[Web interface edit records]
=== Section Start ===
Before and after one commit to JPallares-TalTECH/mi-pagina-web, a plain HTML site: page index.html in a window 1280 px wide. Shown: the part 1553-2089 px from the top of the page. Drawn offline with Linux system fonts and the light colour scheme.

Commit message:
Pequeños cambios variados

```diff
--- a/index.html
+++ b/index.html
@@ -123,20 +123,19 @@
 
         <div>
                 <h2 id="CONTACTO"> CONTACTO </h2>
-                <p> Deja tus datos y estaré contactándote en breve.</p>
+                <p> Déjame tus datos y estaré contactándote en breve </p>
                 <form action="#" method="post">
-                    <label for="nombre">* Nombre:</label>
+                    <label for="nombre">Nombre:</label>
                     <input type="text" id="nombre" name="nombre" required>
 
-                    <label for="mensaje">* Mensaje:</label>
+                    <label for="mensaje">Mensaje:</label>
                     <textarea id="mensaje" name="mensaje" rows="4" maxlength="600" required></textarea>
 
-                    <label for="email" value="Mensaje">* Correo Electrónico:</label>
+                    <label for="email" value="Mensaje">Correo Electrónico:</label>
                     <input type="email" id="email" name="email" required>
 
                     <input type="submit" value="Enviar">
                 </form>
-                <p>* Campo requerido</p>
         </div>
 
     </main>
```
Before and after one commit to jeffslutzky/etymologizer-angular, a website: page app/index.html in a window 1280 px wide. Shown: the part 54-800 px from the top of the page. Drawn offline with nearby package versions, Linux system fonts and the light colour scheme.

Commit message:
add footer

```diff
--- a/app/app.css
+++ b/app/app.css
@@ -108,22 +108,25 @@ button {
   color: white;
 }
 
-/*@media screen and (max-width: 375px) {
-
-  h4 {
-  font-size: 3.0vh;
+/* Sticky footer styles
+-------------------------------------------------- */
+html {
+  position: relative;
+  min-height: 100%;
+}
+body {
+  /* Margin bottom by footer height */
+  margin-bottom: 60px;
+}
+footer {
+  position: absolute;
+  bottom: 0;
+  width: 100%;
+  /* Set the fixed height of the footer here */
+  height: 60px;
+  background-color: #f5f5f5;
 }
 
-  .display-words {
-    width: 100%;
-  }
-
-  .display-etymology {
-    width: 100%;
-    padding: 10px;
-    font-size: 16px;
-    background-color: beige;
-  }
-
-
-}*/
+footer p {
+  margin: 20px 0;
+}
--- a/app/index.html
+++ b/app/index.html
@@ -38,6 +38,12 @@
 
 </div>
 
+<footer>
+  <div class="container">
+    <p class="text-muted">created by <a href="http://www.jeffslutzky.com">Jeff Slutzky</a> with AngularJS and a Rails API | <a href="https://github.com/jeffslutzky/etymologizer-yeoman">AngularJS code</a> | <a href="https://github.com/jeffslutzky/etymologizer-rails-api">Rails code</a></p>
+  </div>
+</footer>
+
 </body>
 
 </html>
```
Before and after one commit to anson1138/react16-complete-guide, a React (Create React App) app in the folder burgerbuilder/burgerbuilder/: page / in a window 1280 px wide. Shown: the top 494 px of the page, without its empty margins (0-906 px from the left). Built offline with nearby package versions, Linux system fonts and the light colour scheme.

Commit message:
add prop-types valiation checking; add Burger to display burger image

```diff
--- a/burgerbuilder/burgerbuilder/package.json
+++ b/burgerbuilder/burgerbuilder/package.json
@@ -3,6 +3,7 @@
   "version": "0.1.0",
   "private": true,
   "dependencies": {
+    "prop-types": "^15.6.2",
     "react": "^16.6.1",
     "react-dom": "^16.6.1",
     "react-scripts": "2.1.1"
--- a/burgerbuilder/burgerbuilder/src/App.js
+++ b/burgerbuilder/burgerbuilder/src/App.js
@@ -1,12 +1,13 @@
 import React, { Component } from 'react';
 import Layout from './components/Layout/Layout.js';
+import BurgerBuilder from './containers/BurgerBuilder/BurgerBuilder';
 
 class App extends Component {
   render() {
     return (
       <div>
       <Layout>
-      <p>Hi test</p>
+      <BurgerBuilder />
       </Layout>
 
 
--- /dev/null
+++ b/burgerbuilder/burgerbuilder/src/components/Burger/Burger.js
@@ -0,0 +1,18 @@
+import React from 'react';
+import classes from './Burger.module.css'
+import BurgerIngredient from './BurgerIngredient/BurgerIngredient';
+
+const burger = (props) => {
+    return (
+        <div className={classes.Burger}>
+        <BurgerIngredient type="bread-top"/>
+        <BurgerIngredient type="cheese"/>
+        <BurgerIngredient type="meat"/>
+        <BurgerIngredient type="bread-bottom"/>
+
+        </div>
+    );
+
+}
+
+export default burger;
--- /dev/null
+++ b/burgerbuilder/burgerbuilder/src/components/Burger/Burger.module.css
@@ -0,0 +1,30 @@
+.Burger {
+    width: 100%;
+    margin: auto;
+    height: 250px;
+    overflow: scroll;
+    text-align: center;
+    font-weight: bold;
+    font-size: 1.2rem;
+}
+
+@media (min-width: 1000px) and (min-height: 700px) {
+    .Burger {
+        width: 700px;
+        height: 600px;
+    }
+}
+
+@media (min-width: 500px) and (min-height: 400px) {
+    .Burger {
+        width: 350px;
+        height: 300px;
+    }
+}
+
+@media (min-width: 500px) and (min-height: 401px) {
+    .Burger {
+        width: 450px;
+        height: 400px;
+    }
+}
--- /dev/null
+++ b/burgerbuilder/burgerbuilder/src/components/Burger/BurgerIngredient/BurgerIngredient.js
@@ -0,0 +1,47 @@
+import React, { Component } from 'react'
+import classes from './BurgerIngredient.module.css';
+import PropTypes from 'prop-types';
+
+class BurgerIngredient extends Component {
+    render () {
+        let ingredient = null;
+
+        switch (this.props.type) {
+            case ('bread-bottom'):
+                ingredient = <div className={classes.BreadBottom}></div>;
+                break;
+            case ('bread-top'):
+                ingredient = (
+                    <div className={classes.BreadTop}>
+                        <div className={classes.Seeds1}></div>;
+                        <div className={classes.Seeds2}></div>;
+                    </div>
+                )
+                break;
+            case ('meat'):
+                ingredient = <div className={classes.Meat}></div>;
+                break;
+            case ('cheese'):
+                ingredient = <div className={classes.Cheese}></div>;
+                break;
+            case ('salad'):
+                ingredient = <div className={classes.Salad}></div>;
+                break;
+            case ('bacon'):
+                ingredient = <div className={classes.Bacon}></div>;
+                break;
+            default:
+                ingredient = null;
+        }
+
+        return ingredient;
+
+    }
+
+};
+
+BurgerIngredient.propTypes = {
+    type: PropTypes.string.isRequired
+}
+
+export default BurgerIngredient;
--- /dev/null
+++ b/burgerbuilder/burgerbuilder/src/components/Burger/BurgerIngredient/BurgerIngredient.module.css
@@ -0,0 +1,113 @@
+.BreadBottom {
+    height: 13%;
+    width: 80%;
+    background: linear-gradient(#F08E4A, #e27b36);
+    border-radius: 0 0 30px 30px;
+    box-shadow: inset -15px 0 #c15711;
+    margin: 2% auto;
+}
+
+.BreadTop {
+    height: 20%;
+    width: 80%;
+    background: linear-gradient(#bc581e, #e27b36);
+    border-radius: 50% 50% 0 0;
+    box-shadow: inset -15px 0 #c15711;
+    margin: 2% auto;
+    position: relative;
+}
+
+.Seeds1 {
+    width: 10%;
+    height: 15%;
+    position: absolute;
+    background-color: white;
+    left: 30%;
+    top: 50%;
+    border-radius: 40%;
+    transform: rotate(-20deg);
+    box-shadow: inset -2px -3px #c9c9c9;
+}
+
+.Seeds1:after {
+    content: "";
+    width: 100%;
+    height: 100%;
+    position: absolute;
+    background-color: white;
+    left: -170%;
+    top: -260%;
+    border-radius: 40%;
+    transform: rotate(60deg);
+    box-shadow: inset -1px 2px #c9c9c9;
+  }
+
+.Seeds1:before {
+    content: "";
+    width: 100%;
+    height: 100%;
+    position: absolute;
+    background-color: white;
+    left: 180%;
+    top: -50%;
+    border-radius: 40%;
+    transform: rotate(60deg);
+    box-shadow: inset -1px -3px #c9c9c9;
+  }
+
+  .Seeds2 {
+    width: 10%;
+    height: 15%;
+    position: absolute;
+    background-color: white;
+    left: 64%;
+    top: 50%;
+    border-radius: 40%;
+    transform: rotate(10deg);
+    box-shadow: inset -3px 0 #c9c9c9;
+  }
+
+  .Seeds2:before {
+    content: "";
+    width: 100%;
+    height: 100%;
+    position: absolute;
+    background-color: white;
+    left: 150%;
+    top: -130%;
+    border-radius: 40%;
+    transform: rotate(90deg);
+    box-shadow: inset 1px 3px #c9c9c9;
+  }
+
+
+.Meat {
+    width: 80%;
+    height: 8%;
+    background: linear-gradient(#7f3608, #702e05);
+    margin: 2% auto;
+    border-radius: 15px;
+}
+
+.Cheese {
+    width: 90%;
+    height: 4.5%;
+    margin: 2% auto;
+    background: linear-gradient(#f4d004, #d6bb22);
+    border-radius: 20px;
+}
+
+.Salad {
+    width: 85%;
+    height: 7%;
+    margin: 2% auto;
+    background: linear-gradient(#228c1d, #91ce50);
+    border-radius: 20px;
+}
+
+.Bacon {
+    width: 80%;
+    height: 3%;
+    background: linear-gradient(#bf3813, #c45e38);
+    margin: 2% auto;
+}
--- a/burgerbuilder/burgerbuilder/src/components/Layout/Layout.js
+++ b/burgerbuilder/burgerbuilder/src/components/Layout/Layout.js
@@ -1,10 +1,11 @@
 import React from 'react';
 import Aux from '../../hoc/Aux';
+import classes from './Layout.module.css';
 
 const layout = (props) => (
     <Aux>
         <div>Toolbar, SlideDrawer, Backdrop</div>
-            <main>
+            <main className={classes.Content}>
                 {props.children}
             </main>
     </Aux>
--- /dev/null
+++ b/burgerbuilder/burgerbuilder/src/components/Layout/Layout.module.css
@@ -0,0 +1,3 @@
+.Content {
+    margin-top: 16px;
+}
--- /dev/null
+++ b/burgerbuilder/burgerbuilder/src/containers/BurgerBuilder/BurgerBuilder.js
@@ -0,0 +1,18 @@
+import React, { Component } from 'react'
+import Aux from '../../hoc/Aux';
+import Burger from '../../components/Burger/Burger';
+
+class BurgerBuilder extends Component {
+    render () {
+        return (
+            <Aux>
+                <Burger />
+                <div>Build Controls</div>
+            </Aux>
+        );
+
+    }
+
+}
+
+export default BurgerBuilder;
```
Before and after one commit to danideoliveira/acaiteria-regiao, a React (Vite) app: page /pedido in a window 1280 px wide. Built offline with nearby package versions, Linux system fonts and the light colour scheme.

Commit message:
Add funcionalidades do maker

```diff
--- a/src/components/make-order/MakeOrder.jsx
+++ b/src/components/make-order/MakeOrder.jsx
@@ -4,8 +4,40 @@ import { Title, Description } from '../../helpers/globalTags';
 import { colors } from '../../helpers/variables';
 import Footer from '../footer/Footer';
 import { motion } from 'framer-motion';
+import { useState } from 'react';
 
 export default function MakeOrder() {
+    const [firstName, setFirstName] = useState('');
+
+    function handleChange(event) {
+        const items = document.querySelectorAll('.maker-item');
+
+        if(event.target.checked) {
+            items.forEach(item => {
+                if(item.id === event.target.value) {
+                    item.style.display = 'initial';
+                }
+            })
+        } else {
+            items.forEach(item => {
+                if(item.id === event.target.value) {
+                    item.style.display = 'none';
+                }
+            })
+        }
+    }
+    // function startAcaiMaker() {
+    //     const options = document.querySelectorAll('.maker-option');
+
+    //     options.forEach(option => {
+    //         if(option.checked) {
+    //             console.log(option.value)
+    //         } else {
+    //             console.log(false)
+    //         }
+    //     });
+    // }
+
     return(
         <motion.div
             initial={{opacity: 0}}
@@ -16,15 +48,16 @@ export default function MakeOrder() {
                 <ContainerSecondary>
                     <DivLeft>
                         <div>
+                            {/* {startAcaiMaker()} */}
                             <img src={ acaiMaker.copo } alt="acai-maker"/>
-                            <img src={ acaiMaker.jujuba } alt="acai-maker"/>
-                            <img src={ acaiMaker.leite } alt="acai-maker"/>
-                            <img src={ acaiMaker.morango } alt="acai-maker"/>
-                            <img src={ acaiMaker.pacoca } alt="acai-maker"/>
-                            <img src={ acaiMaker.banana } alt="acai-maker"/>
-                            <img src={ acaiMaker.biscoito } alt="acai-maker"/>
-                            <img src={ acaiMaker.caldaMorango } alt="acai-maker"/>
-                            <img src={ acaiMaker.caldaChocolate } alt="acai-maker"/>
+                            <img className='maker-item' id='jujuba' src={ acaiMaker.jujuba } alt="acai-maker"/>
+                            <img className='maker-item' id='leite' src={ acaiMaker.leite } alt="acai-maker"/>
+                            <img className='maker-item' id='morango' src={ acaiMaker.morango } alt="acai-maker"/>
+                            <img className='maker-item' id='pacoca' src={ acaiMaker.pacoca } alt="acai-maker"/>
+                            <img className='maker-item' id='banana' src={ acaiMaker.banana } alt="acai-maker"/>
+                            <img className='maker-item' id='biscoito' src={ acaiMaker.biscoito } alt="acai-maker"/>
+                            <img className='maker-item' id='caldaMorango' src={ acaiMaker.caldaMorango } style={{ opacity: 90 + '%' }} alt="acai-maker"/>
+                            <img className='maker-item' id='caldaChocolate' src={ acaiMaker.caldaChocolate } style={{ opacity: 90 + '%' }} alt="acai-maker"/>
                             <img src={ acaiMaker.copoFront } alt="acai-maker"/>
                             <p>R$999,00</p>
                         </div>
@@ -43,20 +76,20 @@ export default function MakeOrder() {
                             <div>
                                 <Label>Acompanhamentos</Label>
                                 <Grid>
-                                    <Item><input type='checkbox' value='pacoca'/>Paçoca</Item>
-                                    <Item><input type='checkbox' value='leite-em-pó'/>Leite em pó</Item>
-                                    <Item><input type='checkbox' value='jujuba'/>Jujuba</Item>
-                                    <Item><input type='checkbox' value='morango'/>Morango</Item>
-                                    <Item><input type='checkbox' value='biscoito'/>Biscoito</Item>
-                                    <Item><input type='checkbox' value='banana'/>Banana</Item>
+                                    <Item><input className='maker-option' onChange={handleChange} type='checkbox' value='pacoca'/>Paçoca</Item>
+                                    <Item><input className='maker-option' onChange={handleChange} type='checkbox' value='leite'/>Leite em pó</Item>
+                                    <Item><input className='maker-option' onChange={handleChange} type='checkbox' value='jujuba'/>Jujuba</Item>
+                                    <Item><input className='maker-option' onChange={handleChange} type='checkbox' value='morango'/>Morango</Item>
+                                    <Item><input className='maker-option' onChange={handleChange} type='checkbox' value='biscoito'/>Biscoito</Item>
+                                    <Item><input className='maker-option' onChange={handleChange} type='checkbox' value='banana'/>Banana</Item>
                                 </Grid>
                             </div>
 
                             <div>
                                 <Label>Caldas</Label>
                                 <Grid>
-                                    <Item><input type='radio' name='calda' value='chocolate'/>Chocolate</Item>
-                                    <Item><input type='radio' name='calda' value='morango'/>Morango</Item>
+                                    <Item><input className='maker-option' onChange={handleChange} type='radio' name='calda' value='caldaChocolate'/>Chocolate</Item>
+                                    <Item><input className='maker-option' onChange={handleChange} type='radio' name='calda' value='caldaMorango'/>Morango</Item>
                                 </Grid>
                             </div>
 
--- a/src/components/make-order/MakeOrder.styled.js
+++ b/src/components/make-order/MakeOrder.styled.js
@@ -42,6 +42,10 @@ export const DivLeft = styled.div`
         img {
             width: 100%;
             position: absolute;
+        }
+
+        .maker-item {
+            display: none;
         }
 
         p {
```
=== Section End ===
→ TASK STATEMENT: With "option" as the string to look for, count the matching lines above and give the number by itself.

→ ANSWER FOR THE TASK: 12